Everything started with a melancholic statement.
“We have not been to La Jolla in a long time,” said my husband.
“It is true,” I replied.
“Why we do not go tomorrow. We can wake up late and arrive around 10:00,” he said next.
It was a proposition hard to resist. I had to give in.
So, the next day we departed to La Jolla around 8:30 a.m. Everything went smooth and we were there before 11:00 a.m.
It was one of those ridiculous California winter days where the temperatures were in the high 70s. It was the perfect day for a coastal stroll.
About La Jolla
La Jolla (the jewel in Spanish), a community in northern San Diego, is characterized by an uneven, rough coast full of caves, rock formations and multicolored shades of the ocean.

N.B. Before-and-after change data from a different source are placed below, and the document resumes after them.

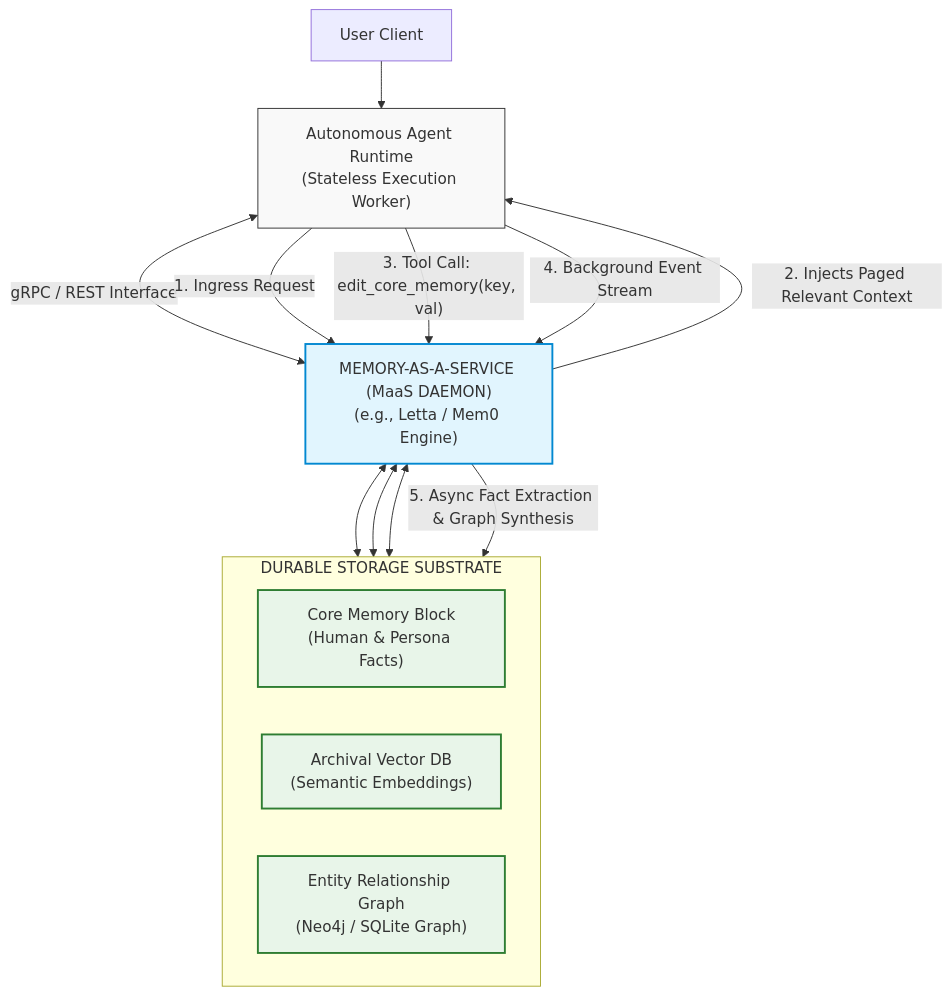
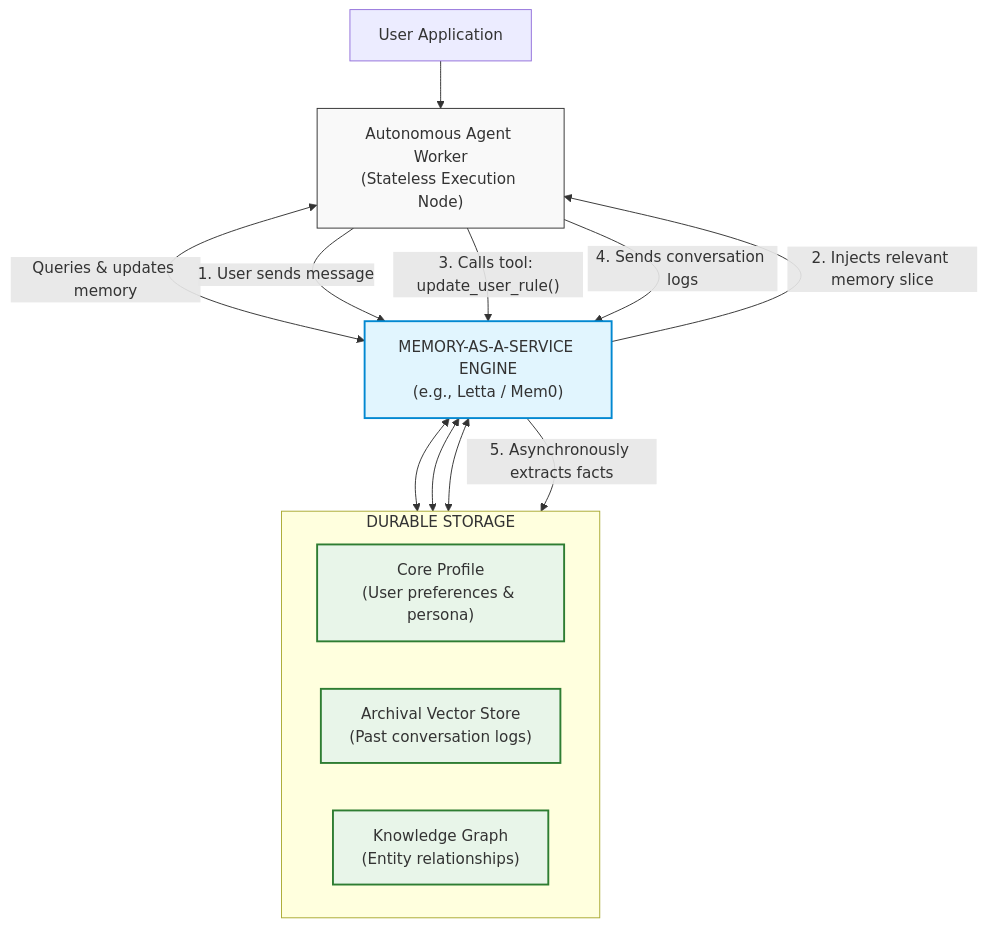
The fourth of 5 diagrams in 04-agentic-systems-and-orchestration/04-agent-memory-systems-and-cognitive-architectures.md (dip4k/senior-engineer-to-ai-engineer-roadmap), drawn with Mermaid before and after one commit. The commit also changed other lines of this file and 11 other files, not shown here.

````diff
--- a/04-agentic-systems-and-orchestration/04-agent-memory-systems-and-cognitive-architectures.md
+++ b/04-agentic-systems-and-orchestration/04-agent-memory-systems-and-cognitive-architectures.md
@@ -138,25 +131,25 @@
 ```mermaid
 flowchart TD
     classDef agent fill:#f9f9f9,stroke:#333,stroke-width:1px;
     classDef maas fill:#e1f5fe,stroke:#0288d1,stroke-width:2px;
     classDef store fill:#e8f5e9,stroke:#2e7d32,stroke-width:2px;
 
-    User["User Client"] --> Agent["Autonomous Agent Runtime\n(Stateless Execution Worker)"]:::agent
+    User["User Application"] --> Agent["Autonomous Agent Worker\n(Stateless Execution Node)"]:::agent
     
-    Agent <-->|"gRPC / REST Interface"| MaaS["MEMORY-AS-A-SERVICE (MaaS DAEMON)\n(e.g., Letta / Mem0 Engine)"]:::maas
+    Agent <-->|"Queries & updates memory"| MaaS["MEMORY-AS-A-SERVICE ENGINE\n(e.g., Letta / Mem0)"]:::maas
     
-    subgraph StorageBackends["DURABLE STORAGE SUBSTRATE"]
+    subgraph StorageBackends["DURABLE STORAGE"]
         direction LR
-        Core["Core Memory Block\n(Human & Persona Facts)"]:::store
-        Vec["Archival Vector DB\n(Semantic Embeddings)"]:::store
-        Graph["Entity Relationship Graph\n(Neo4j / SQLite Graph)"]:::store
+        Core["Core Profile\n(User preferences & persona)"]:::store
+        Vec["Archival Vector Store\n(Past conversation logs)"]:::store
+        Graph["Knowledge Graph\n(Entity relationships)"]:::store
     end
 
     MaaS <--> Core & Vec & Graph
     
-    Agent -->|"1. Ingress Request"| MaaS
-    MaaS -->|"2. Injects Paged Relevant Context"| Agent
-    Agent -->|"3. Tool Call: edit_core_memory(key, val)"| MaaS
-    Agent -->|"4. Background Event Stream"| MaaS
-    MaaS -->|"5. Async Fact Extraction & Graph Synthesis"| StorageBackends
+    Agent -->|"1. User sends message"| MaaS
+    MaaS -->|"2. Injects relevant memory slice"| Agent
+    Agent -->|"3. Calls tool: update_user_rule()"| MaaS
+    Agent -->|"4. Sends conversation logs"| MaaS
+    MaaS -->|"5. Asynchronously extracts facts"| StorageBackends
 ```
````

A walk around Coast Boulevard put you in direct contact with soft sand, tide pools, and emerald colored coves.
Not much can deter you from marveling at how the waves have carved this area of the California coast.
La Jolla in Photos
Taking a look at the photos I took the last time I was in La Jolla, I discovered my previous visit was more than two and a half years ago. Time surely flies!
That last visit was a cloudy and cold one. This time things were different. The sun was shining as bright as you can imagine. The waves were concentrated in giving their own unique show. Swells were between 12 and 15 feet.
The entire area was covered by the ocean spray. But, there is something that cannot be denied. The coast was beautiful that day. This area never stops to surprise me.
Today, I present you La Jolla in one of the best lights I have witness it.
This protected cove is a favorite sunbathing spot for sea lions. You can get close by using a walkway (however, remember to respect wildlife).
The day I visited, the waves were rough!
La Jolla Cove
While walking along Coastal Boulevard, a commotion down at La Jolla Cove caught my attention. Most of the people taking a dip in the chilly waters were looking at the same direction. Some guys were walking towards a creature making quickly pirouettes close to the waves lapping against the cliffs.
“Ugh, ugh, ugh,” is all that I heard.
I took a look at the water using my camera zoom and discovered who were responsible for the upheaval and the loud noises
A group of about four took La Jolla Cove without caring about the dozens of human beings taking a dip in their ‘hood. What is most; they seemed not afraid of being in close contact with people. I felt like they were putting a show and enjoying getting the attention of adults and kids.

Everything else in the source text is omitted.